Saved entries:
::::::::::
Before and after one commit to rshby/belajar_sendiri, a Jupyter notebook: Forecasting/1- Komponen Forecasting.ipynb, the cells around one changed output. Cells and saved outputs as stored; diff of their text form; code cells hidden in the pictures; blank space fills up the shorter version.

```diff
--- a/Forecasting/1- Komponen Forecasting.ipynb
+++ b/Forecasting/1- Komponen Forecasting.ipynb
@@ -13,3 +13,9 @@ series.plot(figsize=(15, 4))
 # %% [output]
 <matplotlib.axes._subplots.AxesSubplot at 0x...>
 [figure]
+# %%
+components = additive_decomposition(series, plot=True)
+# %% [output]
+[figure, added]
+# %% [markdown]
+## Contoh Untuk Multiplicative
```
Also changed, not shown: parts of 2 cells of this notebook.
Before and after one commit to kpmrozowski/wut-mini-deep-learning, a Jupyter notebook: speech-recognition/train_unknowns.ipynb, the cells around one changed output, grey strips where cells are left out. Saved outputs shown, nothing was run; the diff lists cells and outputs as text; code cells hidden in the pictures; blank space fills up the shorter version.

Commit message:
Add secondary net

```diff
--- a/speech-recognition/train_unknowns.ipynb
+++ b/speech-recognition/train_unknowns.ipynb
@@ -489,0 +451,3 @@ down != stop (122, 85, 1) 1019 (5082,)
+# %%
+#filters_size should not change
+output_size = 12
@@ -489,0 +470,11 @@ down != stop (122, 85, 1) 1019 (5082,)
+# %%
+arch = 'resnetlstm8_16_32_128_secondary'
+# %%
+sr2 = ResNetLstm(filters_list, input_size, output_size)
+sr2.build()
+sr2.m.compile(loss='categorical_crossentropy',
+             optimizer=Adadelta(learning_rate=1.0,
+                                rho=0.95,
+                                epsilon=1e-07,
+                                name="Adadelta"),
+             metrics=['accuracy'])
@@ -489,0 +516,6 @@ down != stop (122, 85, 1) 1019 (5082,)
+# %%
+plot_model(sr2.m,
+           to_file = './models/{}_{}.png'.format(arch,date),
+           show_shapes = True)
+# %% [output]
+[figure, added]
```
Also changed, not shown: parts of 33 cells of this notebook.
::::::::::
■ **What is being asked**: Make a copy of each line in the records that has the word "this".

■ **Exercise output**:
Also changed, not shown: parts of 2 cells of this notebook.
Also changed, not shown: parts of 33 cells of this notebook.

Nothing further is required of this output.